* _Change detection outputs_
──────
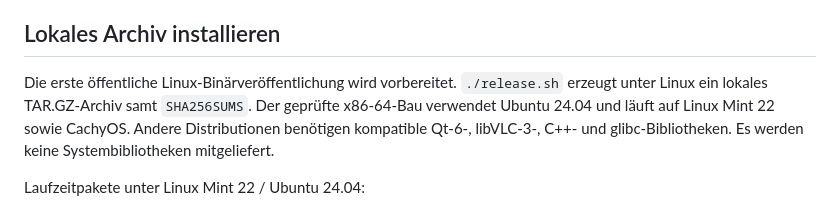
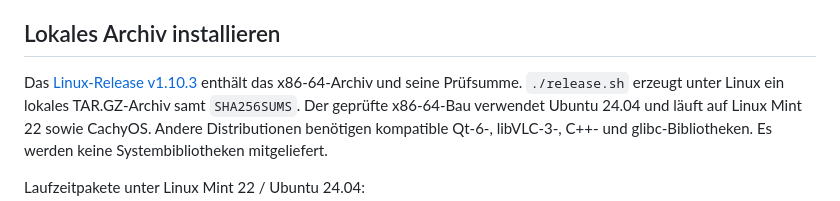
Before and after one commit to DanielMuellerIR/mucke_baby, a Markdown page: docs/linux.md, the part around the change. GitHub-like rendering.

```diff
--- a/docs/linux.md
+++ b/docs/linux.md
@@ -7,7 +7,8 @@ Python wird nur für Installation und Prüfskripte benötigt.
 
 ## Lokales Archiv installieren
 
-Die erste öffentliche Linux-Binärveröffentlichung wird vorbereitet.
+Das [Linux-Release v1.10.3](https://github.com/DanielMuellerIR/mucke_baby/releases/tag/v1.10.3)
+enthält das x86-64-Archiv und seine Prüfsumme.
 `./release.sh` erzeugt unter Linux ein lokales TAR.GZ-Archiv samt `SHA256SUMS`.
 Der geprüfte x86-64-Bau verwendet Ubuntu 24.04 und läuft auf Linux Mint 22 sowie
 CachyOS. Andere Distributionen benötigen
```
Also changed, not shown: README.de.md (+6 -2 lines), README.md (+6 -2 lines), assets/screenshots/linux-black-midi.png (added), assets/screenshots/linux-midi-detail.png (added).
──────
* _TASK BRIEF_
In the records above, how many lines include "Archiv"? Reply only with the number.

* _SOLVED EXERCISE_
3